Navalny’s incarceration galvanized the biggest popular protests in Russia in nearly a decade. His supporters were joined across the country by average Russians upset with falling living standards and shrinking political freedoms. In response the Kremlin cracked down with brute force and more than 10,000 people were arrested across Russia.

For many years, Russia has been an unusual place for opposition politics. Despite dominating the messaging on traditional TV and (most) print media, the Kremlin has allowed a degree of free speech online. Navalny has taken advantage of this freedom, exposing high-level corruption first as a blogger and now as head of Russia’s Anti-Corruption Foundation (ACF). He and his team have produced voluminous reports and slickly produced viral videos detailing corruption at the highest levels of Russian politics. These videos have generated millions of clicks. But last year it appeared this uneasy truce between the Kremlin and its online opponents was breaking down. Putin’s approval ratings fell to historic lows amid a stagnating economy and the government’s dysfunctional response to COVID.

In addition, the Kremlin has ramped up its targeting of government critics and human rights groups by pushing its claims they are “foreign agents” and restricting their operations. Navalny and his ACF team have also faced growing harassment, and most are now in home arrests pending trials. With Navalny now facing a lengthy prison time, only one narrative is likely to emerge.

The narrative will be driven by the government which will seek to downplay Navalny’s symbolic importance. For his part, Putin still refuses to call Navalny by name and has recently referred to him as “the Berlin patient”. The official state media do mention Navalny, but they are increasingly characterising him as a Western agent intent on weakening Russia and unleashing revolutionary chaos. This image of Navalny fits with the Kremlin’s overall narrative that Russia is under threat from a hostile West seeking to undermine its stable development. If the Kremlin successfully paints Navalny as a foreign agent who will only bring instability to Russia, the jailed activist may retreat from public view. But if Navalny comes to symbolise unjust oppression in the face of an increasingly corrupt, unaccountable and incompetent political elite, popular pressure will only increase on the Russian government. All things considered it could take years for this alternative narrative to gather steam.

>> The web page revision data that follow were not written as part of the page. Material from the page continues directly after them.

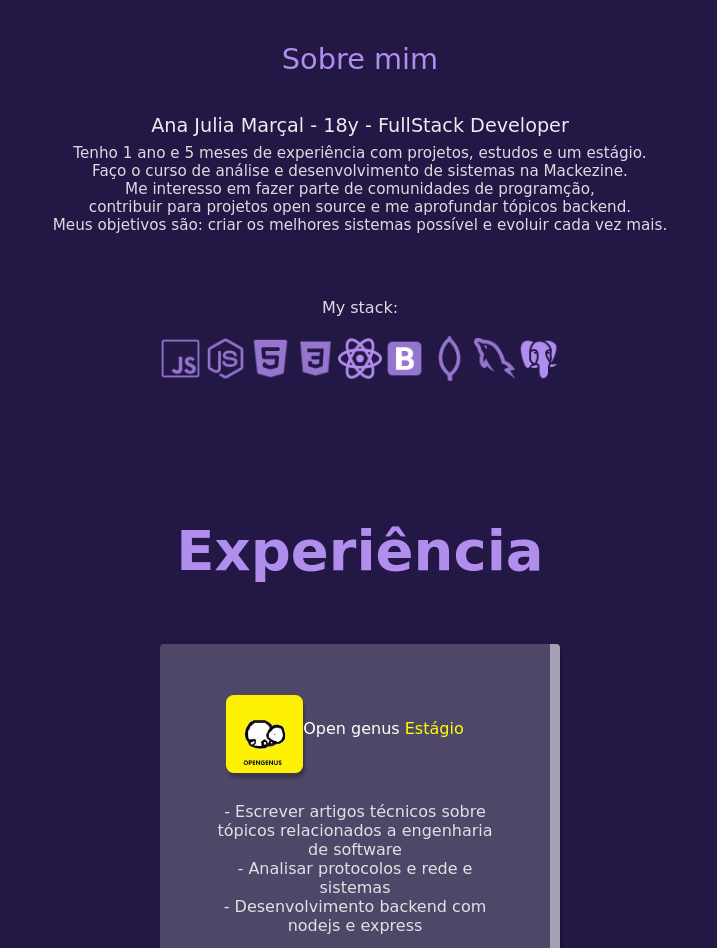
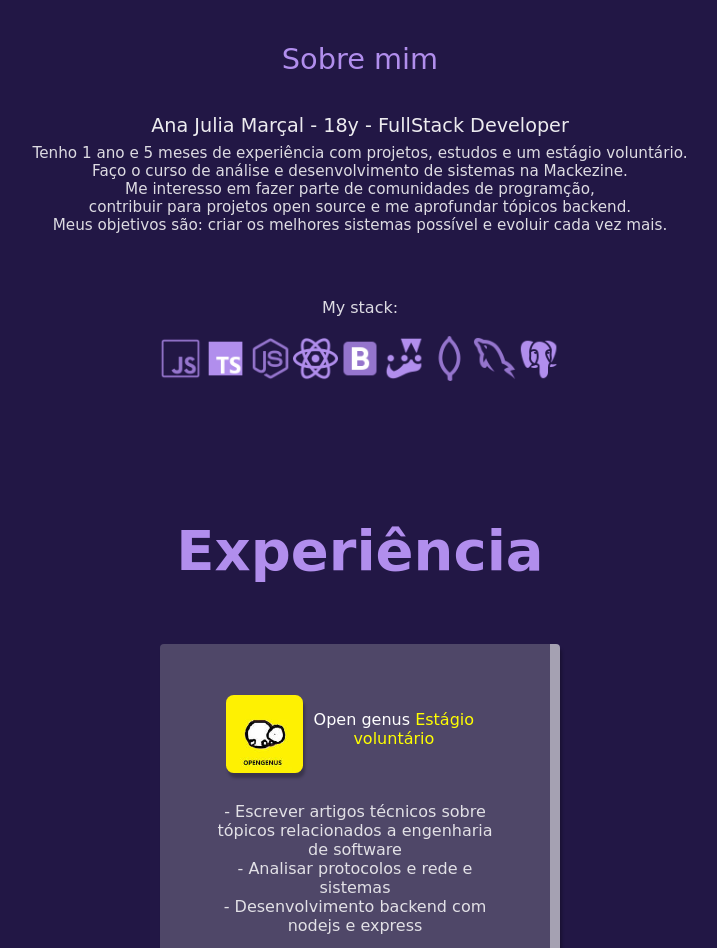
Before and after one commit to Julia-Marcal/JuliasPortifolio, a website: page index.html in a window 1280 px wide. Shown: the part 560-1508 px from the top of the page, without its empty margins (280-997 px from the left). Drawn offline with nearby package versions, Linux system fonts and the light colour scheme; a web font is replaced by a local one.

Commit message:
adding stacks on portifolio

```diff
--- a/index.html
+++ b/index.html
@@ -67,7 +67,7 @@
 
             <p class="principal-description">Ana Julia Marçal - 18y - FullStack Developer</p>
             <p class="sub-description">Tenho 1 ano e 5 meses de experiência com projetos,
-                estudos e um estágio.<br>
+                estudos e um estágio voluntário.<br>
                 Faço o curso de análise e desenvolvimento de sistemas na Mackezine. <br>
                 Me interesso em fazer parte de comunidades de programção,<br>
                 contribuir para projetos open source e me aprofundar  tópicos backend.<br>
@@ -78,11 +78,11 @@
         <h2 class="stack-title">My stack:</h2>
         <div class="stack">
             <img class="img-js" src="src/javascript.png" alt="js">
+            <img class="img-ts" src="src/typescript.png" alt="typescript">
             <img class="img-node" src="src/node.png" alt="node">
-            <img class="img-html" src="src/html.png" alt="html">
-            <img class="img-css" src="src/css.png" alt="css">
             <img class="img-react" src="src/react.png" alt="react">
             <img class="img-bootstrap" src="src/bootstrap.png" alt="bootstrap">
+            <img class="img-jest" src="src/jest.png" alt="jest">
             <img class="img-mongo" src="src/mongodb.png" alt="mongodb">
             <img class="img-mysql" src="src/mysql.png" alt="mysql">
             <img class="img-postgresql" src="src/postgresql.png" alt="postgresql">
@@ -97,7 +97,7 @@
                 <div class="opengenus-job">
                     <div class="job-infos">
                         <img class="opengenus" src="src/opengenus.jpg" alt="opengenus">
-                        <h2 class="job-title">Open genus  <span class="job-func">Estágio</span> </h2>
+                        <h2 class="job-title">Open genus  <span class="job-func">Estágio voluntário</span> </h2>
                     </div>
                     <p class="job-desc">- Escrever artigos técnicos sobre tópicos
                     relacionados a engenharia de software</p>
--- a/src/style.css
+++ b/src/style.css
@@ -164,17 +164,12 @@ h1{
     height: 3.5%;
 }
 
-.img-node{
+.img-ts{
     width: 3.5%;
     height: 3.5%;
 }
 
-.img-html{
-    width: 3.5%;
-    height: 3.5%;
-}
-
-.img-css{
+.img-node{
     width: 3.5%;
     height: 3.5%;
 }
@@ -185,6 +180,11 @@ h1{
 }
 
 .img-react{
+    width: 3.5%;
+    height: 3.5%;
+}
+
+.img-jest{
     width: 3.5%;
     height: 3.5%;
 }
```
Also changed, not shown: src/jest.png (added), src/typescript.png (added).
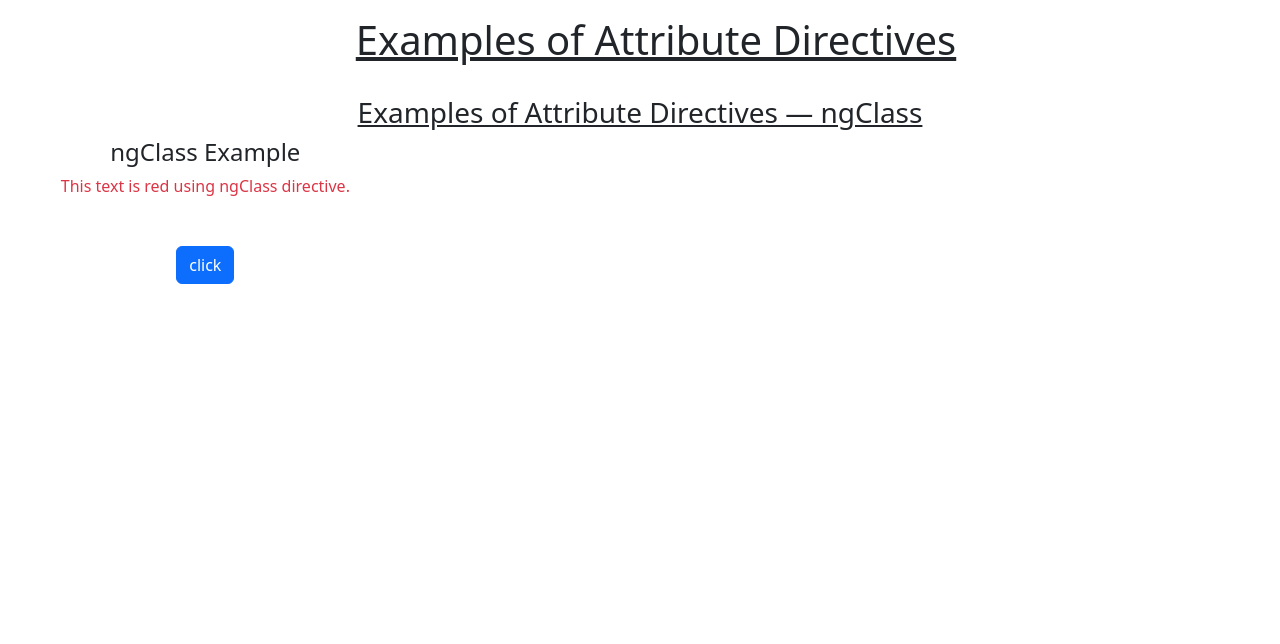
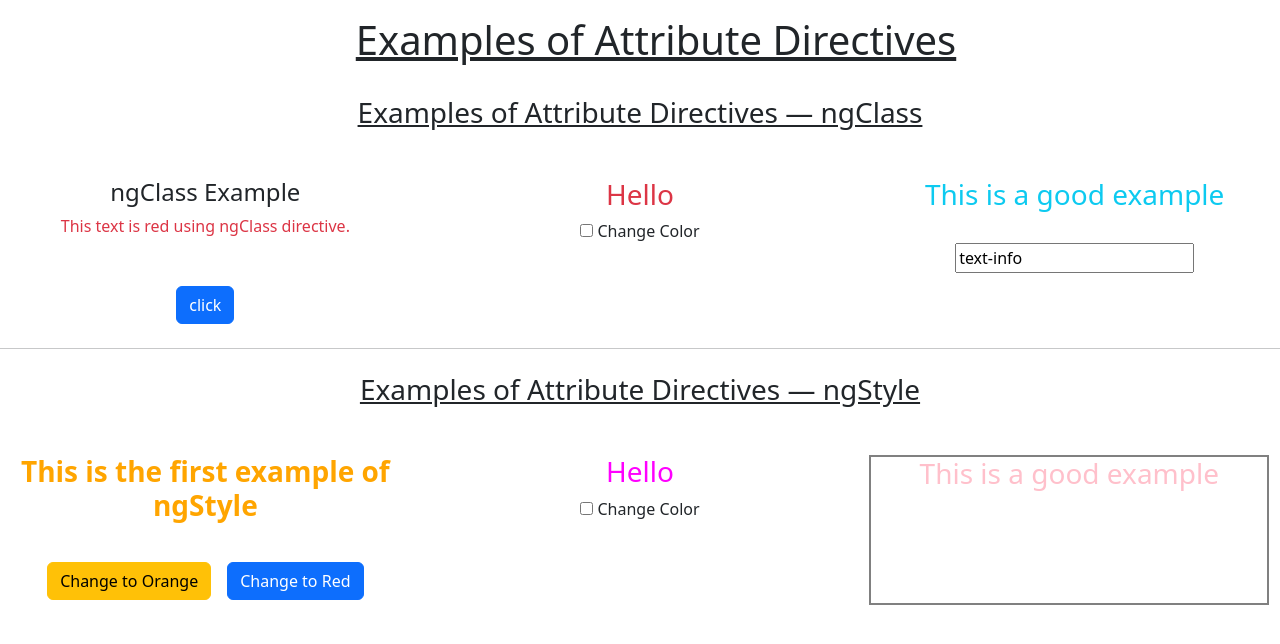
Before and after one commit to BebsYanski/angular, an Angular app in the folder angular_19_proj/: page / in a window 1280 px wide. Shown: the top 644 px of the page. Built offline with nearby package versions, Linux system fonts and the light colour scheme.

Commit message:
roundup with attribute directives

```diff
--- a/angular_19_proj/src/app/attribute-directives/attribute-directives.html
+++ b/angular_19_proj/src/app/attribute-directives/attribute-directives.html
@@ -4,7 +4,7 @@
   </div>
 </div>
 <div class="row text-center pt-2">
-  <h3><u>Examples of Attribute Directives &mdash; ngClass</u></h3>
+  <h3 class="mb-5"><u>Examples of Attribute Directives &mdash; ngClass</u></h3>
 
   <div class="col-4">
     <h4>ngClass Example</h4>
@@ -14,6 +14,35 @@
       click
     </button>
   </div>
-  <div class="col-4"></div>
-  <div class="col-4"></div>
+  <div class="col-4">
+    <h3 [ngClass]="isTextGreen ? 'text-success' : 'text-danger'">Hello</h3>
+    <input type="checkbox" [(ngModel)]="isTextGreen" name="" id="" /> Change Color
+  </div>
+  <div class="col-4">
+    <h3 [ngClass]="userClass">This is a good example</h3>
+    <br />
+    <input type="text" [(ngModel)]="userClass" />
+  </div>
 </div>
+<hr />
+
+<div class="row text-center pt-2">
+  <h3 class="mb-5"><u>Examples of Attribute Directives &mdash; ngStyle</u></h3>
+
+  <div class="col-4">
+    <h3 [style]="{ color: styleColor, 'font-weight': 'bold' }">
+      This is the first example of ngStyle
+    </h3>
+    <br />
+    <button class="btn btn-warning m-2" (click)="updateColor('orange')">Change to Orange</button>
+    <button class="btn btn-primary m-2" (click)="updateColor('red')">Change to Red</button>
+  </div>
+  <div class="col-4">
+    <h3 [ngStyle]="{ color: isTextBlue ? 'blue' : 'magenta' }">Hello</h3>
+    <input type="checkbox" [(ngModel)]="isTextBlue" name="" id="" /> Change Color
+  </div>
+  <div class="col-4">
+    <h3 [ngStyle]="customClass">This is a good example</h3>
+    <br />
+  </div>
+</div>
--- a/angular_19_proj/src/app/attribute-directives/attribute-directives.ts
+++ b/angular_19_proj/src/app/attribute-directives/attribute-directives.ts
@@ -1,9 +1,10 @@
 import { CommonModule } from '@angular/common';
 import { Component } from '@angular/core';
+import { FormsModule } from '@angular/forms';
 
 @Component({
   selector: 'app-attribute-directives',
-  imports: [CommonModule],
+  imports: [CommonModule, FormsModule],
   templateUrl: './attribute-directives.html',
   styleUrl: './attribute-directives.scss',
 })
@@ -11,5 +12,23 @@ export class AttributeDirectives {
   textColor: string = 'text-danger';
   changeColor(): void {
     this.textColor = this.textColor === 'text-danger' ? 'text-success' : 'text-danger';
+    this.isTextGreen = !this.isTextGreen;
   }
+
+  isTextGreen: boolean = false;
+  userClass: string = 'text-info';
+
+  styleColor: string = 'orange';
+  updateColor(ngStyleColor: string): any {
+    this.styleColor = ngStyleColor;
+  }
+
+  isTextBlue: boolean = false;
+
+  customClass: any = {
+    color: 'pink',
+    height: '150px',
+    width: '400px',
+    border: '2px solid grey',
+  };
 }
```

Navalny’s protests were not wholly in vain. His actions undermined an already unpopular regime heading into parliamentary elections in September and continue to mobilize a new generation of young Russians who have only ever known Putin and now are imagining a world without him. Perhaps gradually a new opposition will grow from these seeds. Yet this will take years, and there is no imminent colour revolution at hand.  The current regime is too resilient, protected by layers of security forces and aligned interests. Unlike its Ukrainian and Georgian counterparts, the increasingly professional Russian army has a history of crushing rebellions and in all likelihood will obey whatever orders it is given. Unless substantial figures within the current regime begin to defect to Navalny’s cause, the chance of street protest alone provoking a change of government is minimal. The day may come that the conditions are ripe for a change in regime, but there are no indications that time is here yet.